**Given information**.
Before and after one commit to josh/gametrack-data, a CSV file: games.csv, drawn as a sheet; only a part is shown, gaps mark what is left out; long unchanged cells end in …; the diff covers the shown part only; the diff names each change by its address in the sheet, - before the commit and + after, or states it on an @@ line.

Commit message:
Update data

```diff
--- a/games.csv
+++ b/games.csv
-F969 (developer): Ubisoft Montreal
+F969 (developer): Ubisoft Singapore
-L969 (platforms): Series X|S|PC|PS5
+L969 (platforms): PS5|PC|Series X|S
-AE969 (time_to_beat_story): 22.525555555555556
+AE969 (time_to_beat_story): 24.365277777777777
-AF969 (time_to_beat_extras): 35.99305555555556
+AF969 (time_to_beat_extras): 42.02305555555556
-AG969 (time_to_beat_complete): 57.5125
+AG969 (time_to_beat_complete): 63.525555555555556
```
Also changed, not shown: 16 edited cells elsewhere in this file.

---

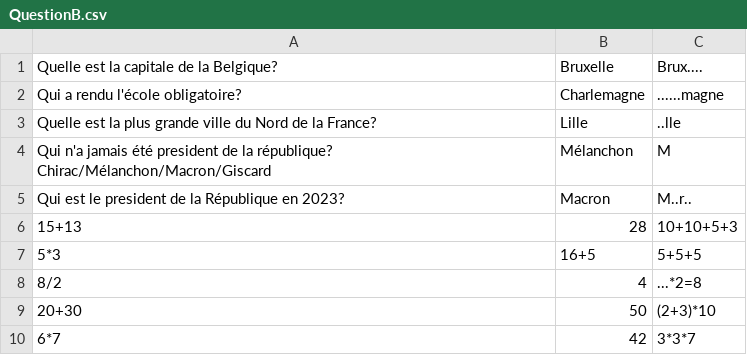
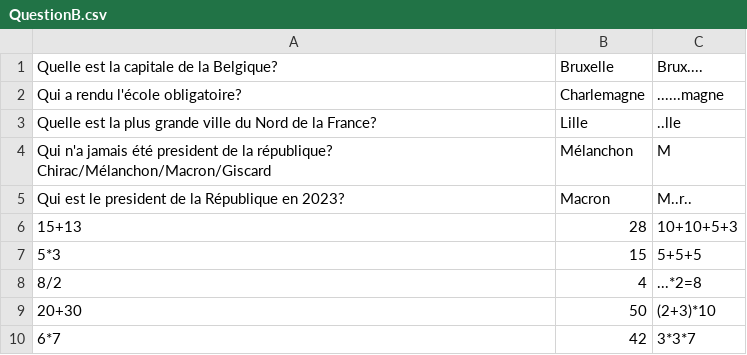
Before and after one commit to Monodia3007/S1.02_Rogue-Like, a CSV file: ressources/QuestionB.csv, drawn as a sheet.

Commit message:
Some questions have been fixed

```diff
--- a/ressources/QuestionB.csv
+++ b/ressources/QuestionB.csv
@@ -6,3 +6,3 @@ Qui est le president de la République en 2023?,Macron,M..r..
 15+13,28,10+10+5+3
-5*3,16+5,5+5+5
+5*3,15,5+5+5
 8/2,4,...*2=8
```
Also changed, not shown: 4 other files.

==

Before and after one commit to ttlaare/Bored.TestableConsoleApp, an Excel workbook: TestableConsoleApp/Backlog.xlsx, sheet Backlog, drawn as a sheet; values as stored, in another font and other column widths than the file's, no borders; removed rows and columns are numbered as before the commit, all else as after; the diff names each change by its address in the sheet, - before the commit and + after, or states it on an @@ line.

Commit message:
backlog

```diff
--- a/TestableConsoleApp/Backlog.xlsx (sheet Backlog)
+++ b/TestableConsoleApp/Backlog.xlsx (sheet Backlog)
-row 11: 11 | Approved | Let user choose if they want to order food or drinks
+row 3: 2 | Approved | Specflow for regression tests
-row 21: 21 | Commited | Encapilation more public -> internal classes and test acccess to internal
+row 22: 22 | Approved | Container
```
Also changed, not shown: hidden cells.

**Prompt**. There is a line with "Before and after one commit to josh/gametrack-data, a" and a line with "Also changed, not shown: 16" above. Copy exactly those two lines and all lines between them, with nothing else.

**Final answer**.
Before and after one commit to josh/gametrack-data, a CSV file: games.csv, drawn as a sheet; only a part is shown, gaps mark what is left out; long unchanged cells end in …; the diff covers the shown part only; the diff names each change by its address in the sheet, - before the commit and + after, or states it on an @@ line.

Commit message:
Update data

```diff
--- a/games.csv
+++ b/games.csv
-F969 (developer): Ubisoft Montreal
+F969 (developer): Ubisoft Singapore
-L969 (platforms): Series X|S|PC|PS5
+L969 (platforms): PS5|PC|Series X|S
-AE969 (time_to_beat_story): 22.525555555555556
+AE969 (time_to_beat_story): 24.365277777777777
-AF969 (time_to_beat_extras): 35.99305555555556
+AF969 (time_to_beat_extras): 42.02305555555556
-AG969 (time_to_beat_complete): 57.5125
+AG969 (time_to_beat_complete): 63.525555555555556
```
Also changed, not shown: 16 edited cells elsewhere in this file.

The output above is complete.